Secondly, their web apps are about as good as it gets. Let’s face it. Both companies have been around for long enough to know that their core strength lies in how well they can cater to businesses from their central web interface. Both Zoho and Salesforce understand this and it translates in the sleekness of their web platforms. So, if you’re at your laptop or desktop, and you need to take a look at those leads and the tasks that are left up to you to complete, either product’s web interface can get you to your destination. Of course, we’ve covered the core features that’ll make your experience with both products differ wildly, but with regards to just the product’s web interface, neither one is going to leave you scratching your head. They both do this well.
If you have the money to spend and can cough up upwards of $25/user/month on CRM software, the parameters of this comparison would change dramatically. Salesforce has long been a virtually unparalleled juggernaut in the field of CRM and handling day-to-day functions for businesses of all sizes. But for just $25/user/month, Zoho not only keeps up with Salesforce; it soars past it. It’s a little cheaper, you get more storage space, more customizability, more core features, and you get a better mobile experience.
You can’t go wrong with either product, but there’s only one clear winner here.

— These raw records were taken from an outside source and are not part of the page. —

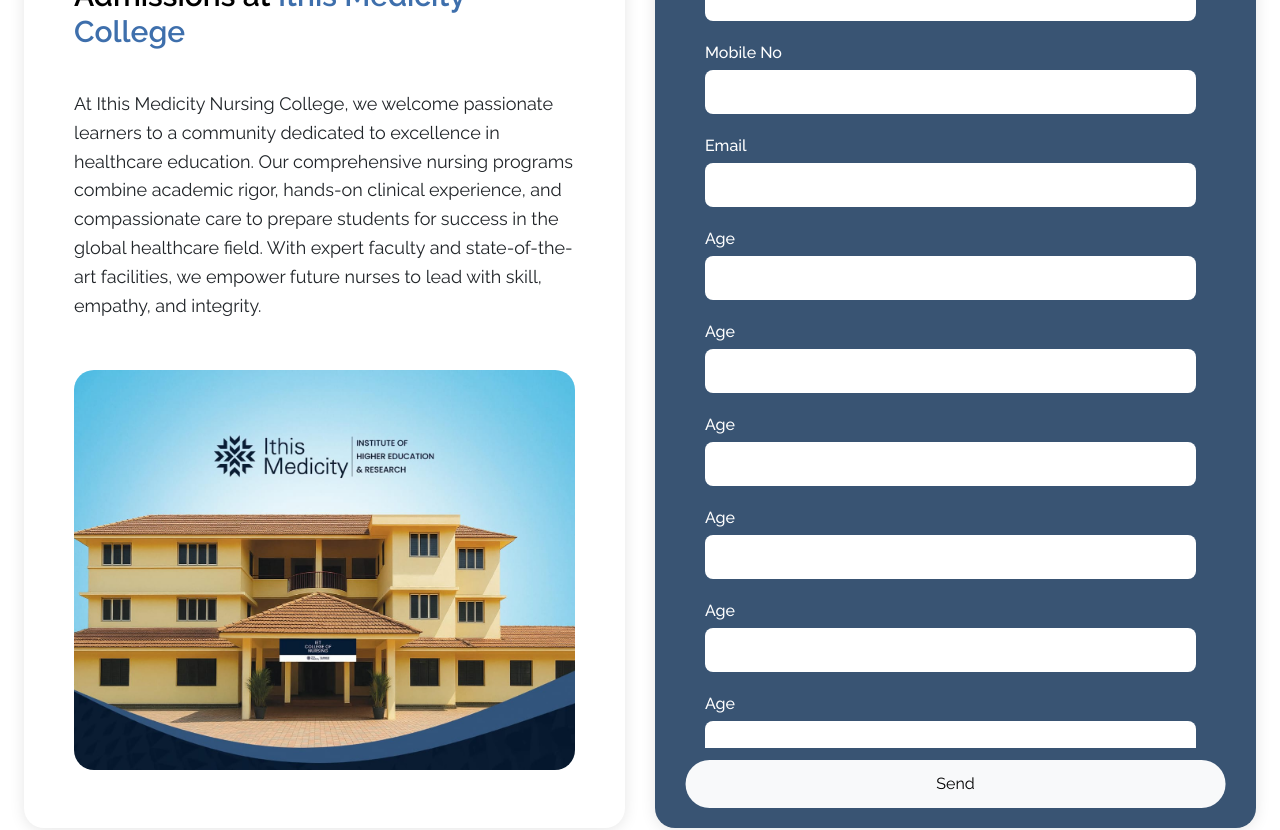
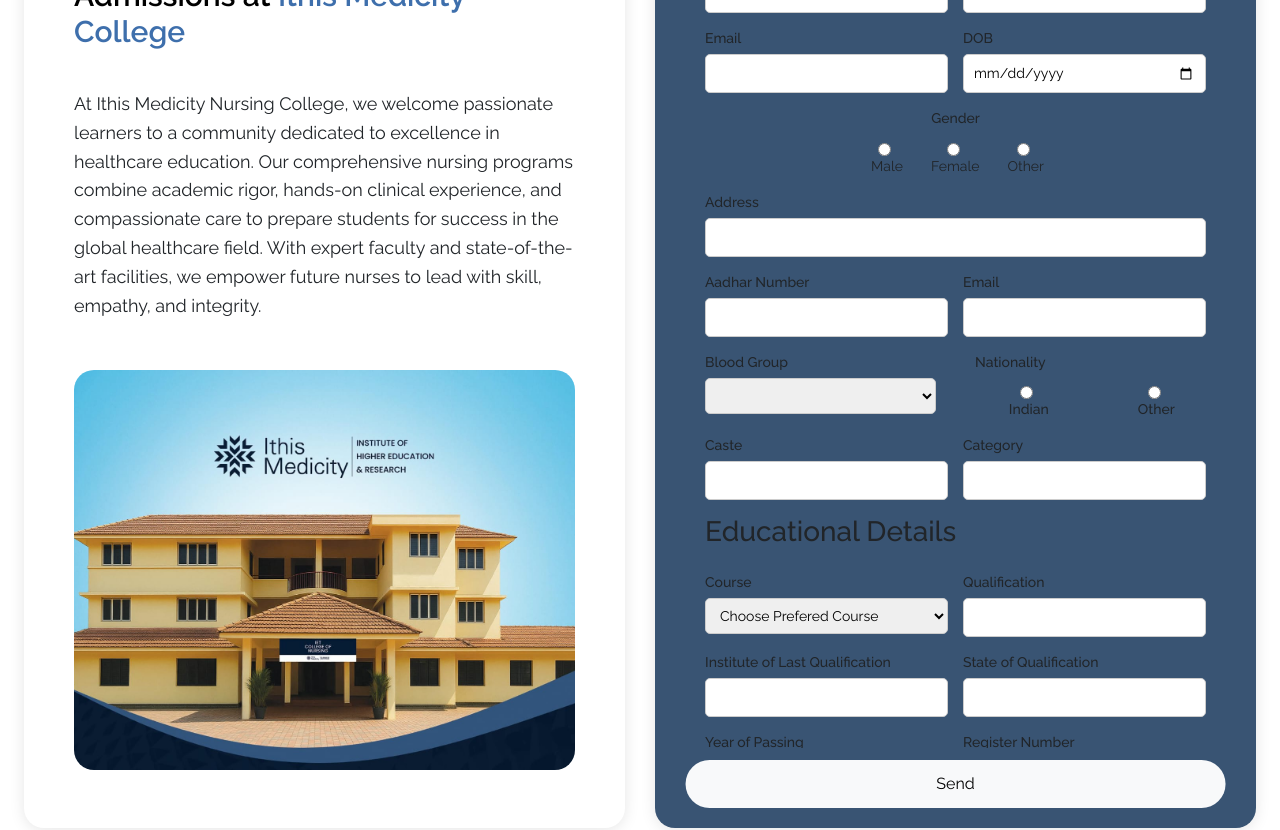
Before and after one commit to Warmyhealthconnect/ithis_website_fe, a React (Vite) app: page /admission in a window 1280 px wide. Shown: the part 600-1430 px from the top of the page. Built offline with nearby package versions, Linux system fonts and the light colour scheme.

Commit message:
vk Oct 24 9:43

```diff
--- a/src/pages/Admission/Admission.css
+++ b/src/pages/Admission/Admission.css
@@ -55,15 +55,110 @@
     flex-direction: column;
 }
 
+
+
 .form-content {
-    flex: 1;
-    overflow-y: auto;
     display: flex;
     flex-direction: column;
-    gap: 20px;
-    padding-right: 10px;
-    /* for scrollbar space */
+    gap: 15px;
+    max-height: 100%;
+    overflow-y: auto;
+    padding-bottom: 70px;
+    /* space for fixed button */
 }
+
+.row-inputs {
+    display: flex;
+    gap: 15px;
+    flex-wrap: wrap;
+}
+
+.row-inputs label {
+    display: flex;
+    flex-direction: column;
+    flex: 1;
+    font-weight: 500;
+    font-size: 14px;
+}
+
+.row-inputs input,
+.row-inputs select {
+    padding: 8px 10px;
+    border-radius: 5px;
+    border: 1px solid #ccc;
+    margin-top: 5px;
+}
+
+.row-inputs input[type="file"] {
+    padding: 6px;
+    border-radius: 5px;
+    border: 1px solid #ccc;
+}
+
+.full-width {
+    flex: 1 1 100%;
+}
+
+.gender-row {
+    display: flex;
+    flex-direction: column;
+    align-items: center;
+    gap: 1px;
+}
+
+.gender-label {
+    font-weight: 500;
+}
+
+.gender-options label {
+    margin: 0;
+    font-weight: 400;
+}
+
+.gender-options input[type="radio"] {
+    vertical-align: middle;
+}
+
+
+.nationality_options label {
+    margin: 0;
+    font-weight: 500;
+}
+
+.nationality_options input[type="radio"] {
+    vertical-align: middle;
+}
+
+.marks-section {
+    margin-bottom: 20px;
+}
+
+.marks-section-label {
+    font-weight: 500;
+    margin-bottom: 10px;
+}
+
+.marks-row {
+    display: flex;
+    align-items: center;
+    margin-bottom: 10px;
+}
+
+.marks-label {
+    flex: 1;
+    /* left side takes 1 part */
+    font-weight: 500;
+}
+
+.marks-input {
+    flex: 2;
+    /* input field takes 2 parts */
+    padding: 6px 10px;
+    border-radius: 5px;
+    border: 1px solid #ccc;
+}
+
+
 
 /* Fixed button at bottom */
 .form-button {
@@ -78,27 +173,12 @@
 .form-button button {
     width: 100%;
     padding: 12px;
-    border-radius:50px;
+    border-radius: 50px;
     border: none;
     font-size: 16px;
     cursor: pointer;
 }
 
-
-.input-box {
-    display: flex;
-    flex-direction: column;
-    font-weight: 500;
-    color: #fff;
-}
-
-.input-box input {
-    padding: 10px;
-    border-radius: 8px;
-    border: none;
-    margin-top: 5px;
-    outline: none;
-}
 
 /* Subtle scrollbar style */
 .form-column::-webkit-scrollbar {
--- a/src/pages/Admission/Admission.jsx
+++ b/src/pages/Admission/Admission.jsx
@@ -37,48 +37,215 @@
                 <div className="col form-column">
                     <div className="form-wrapper">
                         <form className="form-content">
-                            <label className="input-box" htmlFor="name">
+                            {/* Row 1: Name & Mobile */}
+                            <div className="row-inputs">
+                                <label>
                                     Name
-                                <input type="text" id="name" name="name" />
+                                    <input type="text" name="name" />
                                 </label>
-                            <label className="input-box" htmlFor="mobile">
+                                <label>
                                     Mobile No
-                                <input type="number" id="mobile" name="mobile" />
+                                    <input type="number" name="mobile" />
                                 </label>
-                            <label className="input-box" htmlFor="email">
+                            </div>
+
+                            {/* Row 2: Email & DOB */}
+                            <div className="row-inputs">
+                                <label>
                                     Email
-                                <input type="email" id="email" name="email" />
+                                    <input type="email" name="email" />
                                 </label>
-                            <label className="input-box" htmlFor="age">
-                                Age
-                                <input type="number" id="age" name="age" />
+                                <label>
+                                    DOB
+                                    <input type="date" name="dob" />
                                 </label>
-                            <label className="input-box" htmlFor="age">
-                                Age
-                                <input type="number" id="age" name="age" />
+                            </div>
+
+                            {/* Row 3: Gender */}
+                            <div className="row-inputs gender-row">
+                                <label className="gender-label d-block text-center mb-2">Gender</label>
+                                <div className="gender-options d-flex justify-content-center gap-4">
+                                    <label className="d-flex align-items-center">
+                                        <input type="radio" name="gender" value="male" />
+                                        <span className="ms-1">Male</span>
                                     </label>
-                            <label className="input-box" htmlFor="age">
-                                Age
-                                <input type="number" id="age" name="age" />
+                                    <label className="d-flex align-items-center">
+                                        <input type="radio" name="gender" value="female" />
+                                        <span className="ms-1">Female</span>
                                     </label>
-                            <label className="input-box" htmlFor="age">
-                                Age
-                                <input type="number" id="age" name="age" />
+                                    <label className="d-flex align-items-center">
+                                        <input type="radio" name="gender" value="other" />
+                                        <span className="ms-1">Other</span>
                                     </label>
-                            <label className="input-box" htmlFor="age">
-                                Age
-                                <input type="number" id="age" name="age" />
+                                </div>
+                            </div>
+
+
+                            {/* Row 4: Address */}
+                            <div className="row-inputs">
+                                <label className="full-width">
+                                    Address
+                                    <input type="text" name="address" />
                                 </label>
-                            <label className="input-box" htmlFor="age">
-                                Age
-                                <input type="number" id="age" name="age" />
+                            </div>
+
+
+
+                            {/* Row 7: Aadhar Number & Email */}
+                            <div className="row-inputs">
+                                <label>
+                                    Aadhar Number
+                                    <input type="number" name="aadhar" />
                                 </label>
-                            <label className="input-box" htmlFor="age">
-                                Age
-                                <input type="number" id="age" name="age" />
+                                <label>
+                                    Email
+                                    <input type="email" name="email2" />
                                 </label>
-                            {/* Add more fields */}
+                            </div>
+
+                            {/* Row 8: Blood Group & Nationality */}
+                            <div className="row row-inputs align-items-start">
+                                <label className='col mx-0'>
+                                    Blood Group
+                                    <select name="bloodgroup">
+                                        <option value=""></option>
+                                        <option value="A+">A+</option>
+                                        <option value="B+">B+</option>
+                                        <option value="O+">O+</option>
+                                        <option value="AB+">AB+</option>
+                                    </select>
+                                </label>
+
+                                <div className="col nationality_options">
+                                    <label className="d-block mb-2">Nationality</label>
+                                    <div className='d-flex gap-4'>
+                                        <label className="d-flex align-items-center">
+                                            <input type="radio" name="nationality" value="Indian" />
+                                            <span className="ms-1">Indian</span>
+                                        </label>
+                                        <label className="d-flex align-items-center">
+                                            <input type="radio" name="nationality" value="Other" />
+                                            <span className="ms-1">Other</span>
+                                        </label>
+                                    </div>
+                                </div>
+                            </div>
+
+
+                            {/* Row 9: Caste & Category */}
+                            <div className="row-inputs">
+                                <label>
+                                    Caste
+                                    <input type="text" name="caste" />
+                                </label>
+                                <label>
+                                    Category
+                                    <input type="text" name="category" />
+                                </label>
+                            </div>
+
+                            <h3>Educational Details</h3>
+
+                            {/* Row 5: Course & Qualification */}
+                            <div className="row-inputs">
+                                <label>
+                                    Course
+                                    <select name="course">
+                                        <option value="">Choose Prefered Course</option>
+                                        <option value="bsc">B.Sc Nursing</option>
+                                        <option value="dpharm">D.Pharm</option>
+                                    </select>
+                                </label>
+                                <label>
+                                    Qualification
+                                    <input type="text" name="qualification" />
+                                </label>
+                            </div>
+
+                            {/* Row 9: Institute & State of Last Qualification */}
+                            <div className="row-inputs">
+                                <label>
+                                    Institute of Last Qualification
+                                    <input type="text" name="lastInstitute" />
+                                </label>
+                                <label>
+                                    State of Qualification
+                                    <input type="text" name="qualificationState" />
+                                </label>
+                            </div>
+
+                            {/* Row 10: Year of Passing & Register Number */}
+                            <div className="row-inputs">
+                                <label>
+                                    Year of Passing
+                                    <input type="number" name="passingYear" />
+                                </label>
+                                <label>
+                                    Register Number
+                                    <input type="text" name="registerNumber" />
+                                </label>
+                            </div>
+
+                            {/* Row 11: Marks Section */}
+                            <div className="marks-section">
+                                <h4 className="marks-section-label">Marks Obtained</h4>
+
+                                <div className="marks-row">
+                                    <label className="marks-label">English</label>
+                                    <input type="number" name="englishMarks" className="marks-input" />
+                                </div>
+
+                                <div className="marks-row">
+                                    <label className="marks-label">Chemistry</label>
+                                    <input type="number" name="chemistryMarks" className="marks-input" />
+                                </div>
+
+                                <div className="marks-row">
+                                    <label className="marks-label">Physics</label>
+                                    <input type="number" name="physicsMarks" className="marks-input" />
+                                </div>
+
+                                <div className="marks-row">
+                                    <label className="marks-label">Biology / Equivalent</label>
+                                    <input type="number" name="biologyMarks" className="marks-input" />
+                                </div>
+
+                                <div className="marks-row">
+                                    <label className="marks-label">Total Marks</label>
+                                    <input type="number" name="totalMarks" className="marks-input" />
+                                </div>
+                            </div>
+
+                            <h3>Documents uploaded along with the application</h3>
+
+                            {/* Row 1: Passport Photo */}
+                            <div className="row-inputs">
+                                <label className="full-width">
+                                    Upload Passport Size Photo
+                                    <input type="file" name="photo" />
+                                </label>
+                            </div>
+
+                            {/* Row 2: SSLC / Equivalent Certificate */}
+                            <div className="row-inputs">
+                                <label className="full-width">
+                                    Copy of relevant page of SSLC / Equivalent Board Certificate as proof of Age and DOB (PDF)
+                                    <input type="file" name="ageProof" accept=".pdf" />
+                                </label>
+                            </div>
+
+                            {/* Row 3: Qualifying Exam Certificate / Marksheet */}
+                            <div className="row-inputs">
+                                <label className="full-width">
+                                    Copy of Certificate and Marklist of Qualifying Examination (Plus Two / CBSE / PDF of Result Sheet from Website)
+                                    <input type="file" name="qualifyingCert" accept=".pdf" />
+                                </label>
+                            </div>
+
+
                         </form>
+
+
 
                         {/* Fixed Submit Button */}
                         <div className="form-button">
```
Lines whose indentation alone changed are shown as unchanged.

The Verdict: Zoho Professional gives you more bang for the buck than Sales Cloud Group does.